__WORK ORDER__
Go through the records below and copy out every line that contains the word "groupby".

Extracted records:
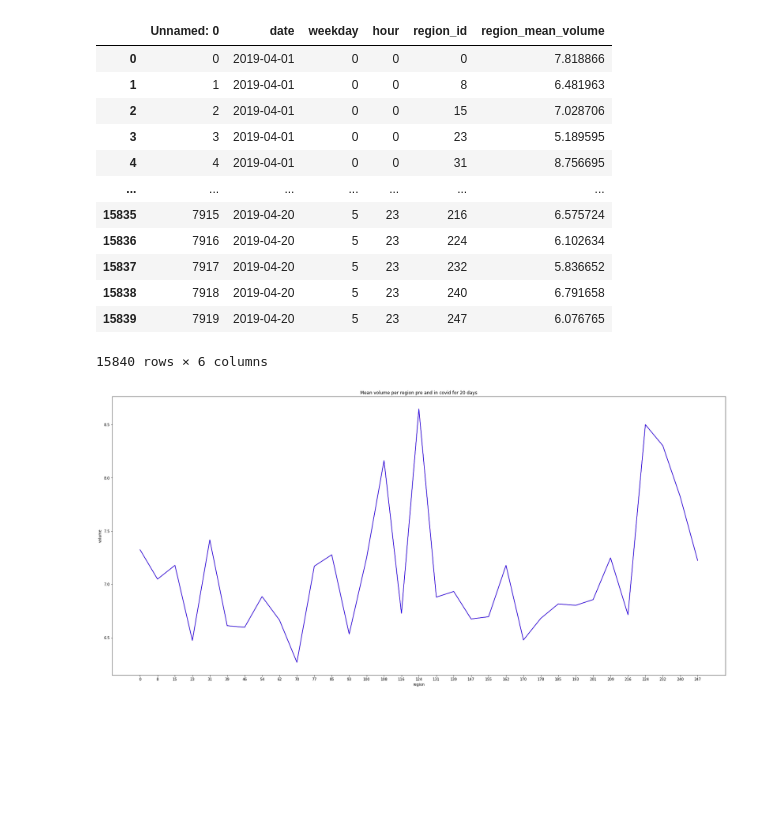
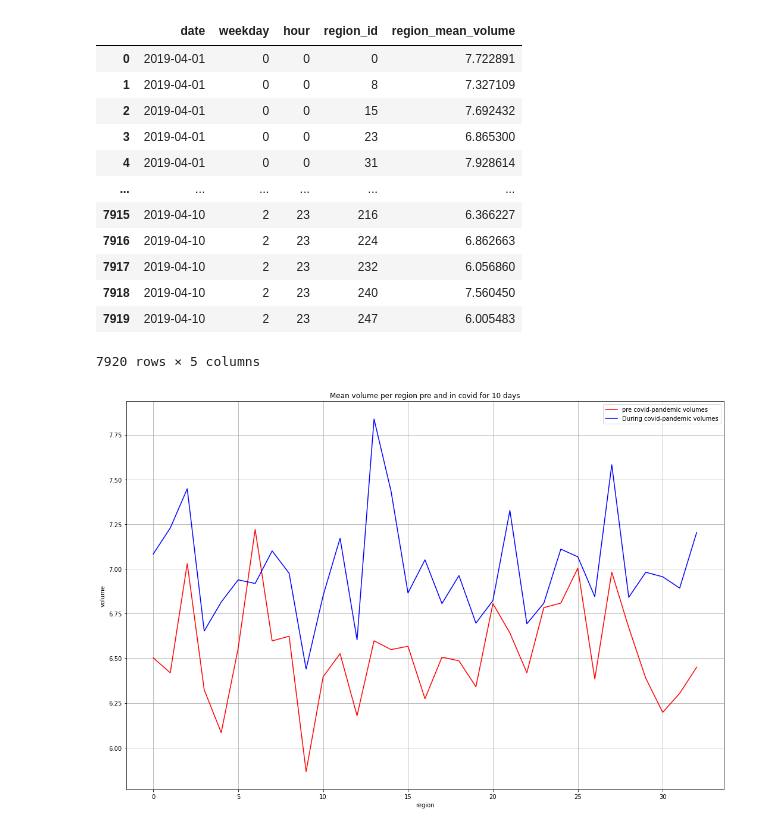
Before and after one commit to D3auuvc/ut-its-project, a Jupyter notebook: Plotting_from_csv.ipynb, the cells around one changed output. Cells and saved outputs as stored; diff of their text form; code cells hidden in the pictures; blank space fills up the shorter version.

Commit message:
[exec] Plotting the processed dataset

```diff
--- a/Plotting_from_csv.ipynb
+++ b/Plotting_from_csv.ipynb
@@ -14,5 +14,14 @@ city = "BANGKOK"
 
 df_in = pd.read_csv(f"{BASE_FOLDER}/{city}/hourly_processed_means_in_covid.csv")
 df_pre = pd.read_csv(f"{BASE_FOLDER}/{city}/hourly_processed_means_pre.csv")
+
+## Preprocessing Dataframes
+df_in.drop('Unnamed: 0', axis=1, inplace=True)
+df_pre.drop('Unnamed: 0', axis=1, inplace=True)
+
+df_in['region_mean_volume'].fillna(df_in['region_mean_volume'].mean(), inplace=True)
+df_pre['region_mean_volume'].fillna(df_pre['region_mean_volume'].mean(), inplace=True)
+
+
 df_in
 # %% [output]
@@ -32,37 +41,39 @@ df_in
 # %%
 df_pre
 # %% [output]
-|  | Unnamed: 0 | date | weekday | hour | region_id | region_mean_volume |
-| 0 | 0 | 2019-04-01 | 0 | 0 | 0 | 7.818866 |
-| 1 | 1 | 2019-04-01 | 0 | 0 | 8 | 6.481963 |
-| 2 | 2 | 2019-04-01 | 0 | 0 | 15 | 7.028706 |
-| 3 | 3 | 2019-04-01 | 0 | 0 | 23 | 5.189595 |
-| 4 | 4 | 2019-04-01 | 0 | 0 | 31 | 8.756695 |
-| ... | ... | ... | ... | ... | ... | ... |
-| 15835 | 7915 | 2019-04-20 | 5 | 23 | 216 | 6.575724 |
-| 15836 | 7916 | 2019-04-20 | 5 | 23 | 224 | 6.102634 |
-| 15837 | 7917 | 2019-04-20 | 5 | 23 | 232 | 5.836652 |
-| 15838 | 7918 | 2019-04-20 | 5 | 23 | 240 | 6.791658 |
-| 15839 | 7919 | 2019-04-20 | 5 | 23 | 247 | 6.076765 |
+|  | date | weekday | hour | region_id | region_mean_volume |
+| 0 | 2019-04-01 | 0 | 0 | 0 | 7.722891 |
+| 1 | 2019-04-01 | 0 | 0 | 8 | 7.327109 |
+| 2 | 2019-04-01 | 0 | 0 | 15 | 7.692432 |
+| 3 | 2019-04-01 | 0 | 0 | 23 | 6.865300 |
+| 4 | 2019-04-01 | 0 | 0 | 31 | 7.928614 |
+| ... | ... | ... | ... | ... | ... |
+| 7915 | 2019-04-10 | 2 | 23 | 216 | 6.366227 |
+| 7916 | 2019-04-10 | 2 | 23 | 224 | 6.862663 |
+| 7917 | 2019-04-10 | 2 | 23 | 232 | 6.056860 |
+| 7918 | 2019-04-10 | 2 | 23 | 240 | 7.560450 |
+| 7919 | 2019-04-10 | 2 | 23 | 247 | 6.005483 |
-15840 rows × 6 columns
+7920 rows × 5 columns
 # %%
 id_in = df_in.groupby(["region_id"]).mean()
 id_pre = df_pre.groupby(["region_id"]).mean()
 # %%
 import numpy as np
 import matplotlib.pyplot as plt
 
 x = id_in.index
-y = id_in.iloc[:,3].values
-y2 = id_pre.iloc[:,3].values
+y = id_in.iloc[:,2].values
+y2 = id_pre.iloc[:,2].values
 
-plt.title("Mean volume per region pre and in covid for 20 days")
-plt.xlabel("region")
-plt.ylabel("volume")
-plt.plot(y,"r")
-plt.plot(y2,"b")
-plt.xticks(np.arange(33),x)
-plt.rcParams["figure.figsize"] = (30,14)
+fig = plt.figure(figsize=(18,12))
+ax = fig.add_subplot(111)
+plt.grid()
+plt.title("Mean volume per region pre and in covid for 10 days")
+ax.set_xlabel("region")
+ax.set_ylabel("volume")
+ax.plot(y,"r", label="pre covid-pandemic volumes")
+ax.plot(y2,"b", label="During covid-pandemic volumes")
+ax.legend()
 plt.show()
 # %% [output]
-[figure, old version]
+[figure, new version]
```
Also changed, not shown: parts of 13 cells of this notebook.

--

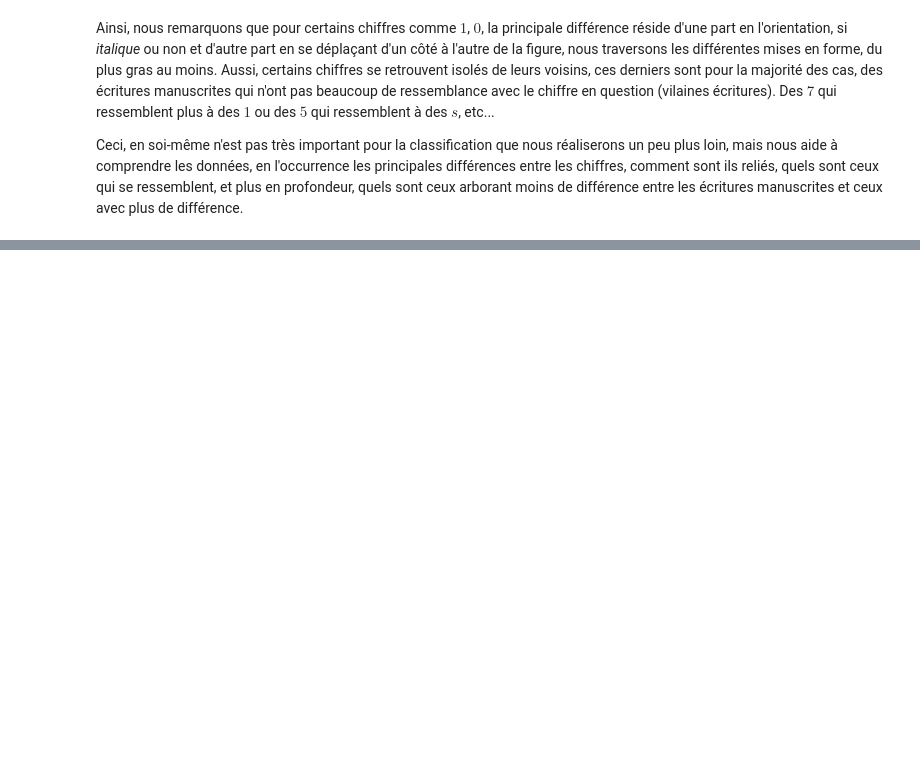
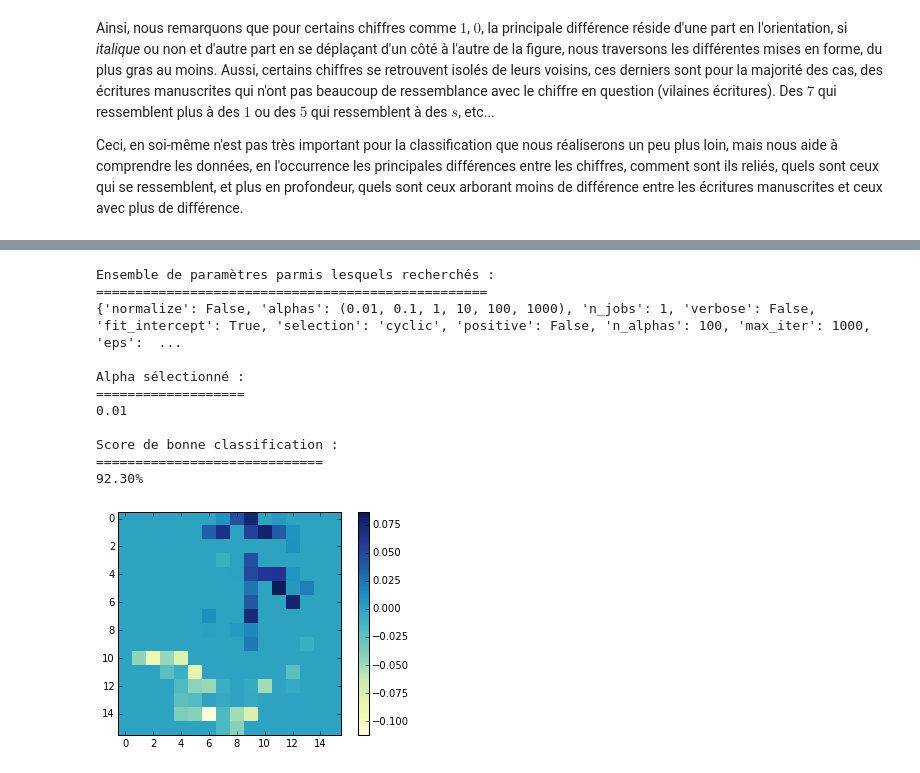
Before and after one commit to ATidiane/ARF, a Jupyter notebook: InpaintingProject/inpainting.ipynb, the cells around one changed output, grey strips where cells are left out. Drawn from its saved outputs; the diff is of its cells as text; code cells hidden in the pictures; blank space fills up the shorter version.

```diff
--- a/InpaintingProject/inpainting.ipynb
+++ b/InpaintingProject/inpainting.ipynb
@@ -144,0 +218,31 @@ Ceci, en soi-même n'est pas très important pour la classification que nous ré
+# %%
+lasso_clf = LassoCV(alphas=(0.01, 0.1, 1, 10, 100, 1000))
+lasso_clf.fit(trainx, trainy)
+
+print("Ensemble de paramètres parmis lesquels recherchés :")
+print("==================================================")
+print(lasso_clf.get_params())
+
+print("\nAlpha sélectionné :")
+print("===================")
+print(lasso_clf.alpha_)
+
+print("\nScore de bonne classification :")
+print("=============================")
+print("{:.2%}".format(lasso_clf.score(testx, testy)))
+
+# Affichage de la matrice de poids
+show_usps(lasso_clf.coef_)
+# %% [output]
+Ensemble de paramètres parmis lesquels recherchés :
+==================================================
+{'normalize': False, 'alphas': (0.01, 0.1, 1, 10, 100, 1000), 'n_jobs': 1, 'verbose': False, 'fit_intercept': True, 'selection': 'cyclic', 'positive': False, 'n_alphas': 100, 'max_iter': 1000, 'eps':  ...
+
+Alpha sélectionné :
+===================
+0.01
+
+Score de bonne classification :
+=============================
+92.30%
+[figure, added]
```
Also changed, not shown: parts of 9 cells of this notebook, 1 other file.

...

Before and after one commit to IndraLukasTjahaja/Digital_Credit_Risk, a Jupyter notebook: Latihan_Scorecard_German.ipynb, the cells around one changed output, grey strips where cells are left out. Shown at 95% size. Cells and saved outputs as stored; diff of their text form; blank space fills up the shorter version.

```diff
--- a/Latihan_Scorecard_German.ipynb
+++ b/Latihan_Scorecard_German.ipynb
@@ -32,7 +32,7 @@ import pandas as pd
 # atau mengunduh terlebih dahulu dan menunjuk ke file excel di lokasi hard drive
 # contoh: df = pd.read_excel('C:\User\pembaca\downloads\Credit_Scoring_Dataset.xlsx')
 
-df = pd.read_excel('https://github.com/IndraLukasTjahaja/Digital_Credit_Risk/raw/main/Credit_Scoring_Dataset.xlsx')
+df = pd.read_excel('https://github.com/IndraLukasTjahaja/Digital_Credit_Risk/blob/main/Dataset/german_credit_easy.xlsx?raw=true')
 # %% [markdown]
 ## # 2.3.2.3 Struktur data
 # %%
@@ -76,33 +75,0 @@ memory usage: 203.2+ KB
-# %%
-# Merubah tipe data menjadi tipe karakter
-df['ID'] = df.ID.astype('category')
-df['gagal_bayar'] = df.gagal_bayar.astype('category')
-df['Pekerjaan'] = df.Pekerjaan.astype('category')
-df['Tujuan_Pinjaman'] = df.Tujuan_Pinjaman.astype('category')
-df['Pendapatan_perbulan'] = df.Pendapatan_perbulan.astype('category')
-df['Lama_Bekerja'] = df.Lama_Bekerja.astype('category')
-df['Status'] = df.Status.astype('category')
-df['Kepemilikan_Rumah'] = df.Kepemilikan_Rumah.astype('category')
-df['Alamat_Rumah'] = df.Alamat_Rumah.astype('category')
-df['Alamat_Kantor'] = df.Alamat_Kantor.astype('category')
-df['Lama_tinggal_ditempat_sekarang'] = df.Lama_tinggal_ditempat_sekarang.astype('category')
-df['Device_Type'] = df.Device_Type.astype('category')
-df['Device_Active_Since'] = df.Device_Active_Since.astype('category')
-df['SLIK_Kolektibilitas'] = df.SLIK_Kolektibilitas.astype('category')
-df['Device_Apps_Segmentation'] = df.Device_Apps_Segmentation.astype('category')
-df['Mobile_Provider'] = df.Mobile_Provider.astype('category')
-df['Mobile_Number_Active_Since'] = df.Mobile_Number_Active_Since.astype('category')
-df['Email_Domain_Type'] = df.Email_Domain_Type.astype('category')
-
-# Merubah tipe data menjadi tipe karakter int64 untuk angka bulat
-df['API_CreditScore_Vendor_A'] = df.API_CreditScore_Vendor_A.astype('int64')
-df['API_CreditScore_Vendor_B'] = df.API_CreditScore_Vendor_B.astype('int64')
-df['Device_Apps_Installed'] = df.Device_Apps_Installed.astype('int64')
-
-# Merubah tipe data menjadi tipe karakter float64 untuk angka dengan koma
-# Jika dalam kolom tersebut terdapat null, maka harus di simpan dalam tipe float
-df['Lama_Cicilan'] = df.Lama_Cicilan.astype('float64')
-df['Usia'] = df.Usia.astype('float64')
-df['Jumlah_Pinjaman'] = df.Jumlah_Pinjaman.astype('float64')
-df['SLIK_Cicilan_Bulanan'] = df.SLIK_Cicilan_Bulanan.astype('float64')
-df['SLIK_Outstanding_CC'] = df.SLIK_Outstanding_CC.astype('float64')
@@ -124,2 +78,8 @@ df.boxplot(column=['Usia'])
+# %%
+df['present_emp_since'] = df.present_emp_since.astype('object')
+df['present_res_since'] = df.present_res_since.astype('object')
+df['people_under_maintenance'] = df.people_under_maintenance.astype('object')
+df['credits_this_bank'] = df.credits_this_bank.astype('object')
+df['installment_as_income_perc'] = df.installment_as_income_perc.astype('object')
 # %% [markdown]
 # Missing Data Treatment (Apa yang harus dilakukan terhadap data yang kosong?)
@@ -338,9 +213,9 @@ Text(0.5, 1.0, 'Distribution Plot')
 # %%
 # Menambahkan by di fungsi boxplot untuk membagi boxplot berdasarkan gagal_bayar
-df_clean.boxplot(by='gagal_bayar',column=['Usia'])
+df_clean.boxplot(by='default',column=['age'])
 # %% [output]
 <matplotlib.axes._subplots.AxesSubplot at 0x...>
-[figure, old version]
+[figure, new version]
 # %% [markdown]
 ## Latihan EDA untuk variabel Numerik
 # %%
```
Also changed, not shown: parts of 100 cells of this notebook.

__SOLUTION__
 id_in = df_in.groupby(["region_id"]).mean()
 id_pre = df_pre.groupby(["region_id"]).mean()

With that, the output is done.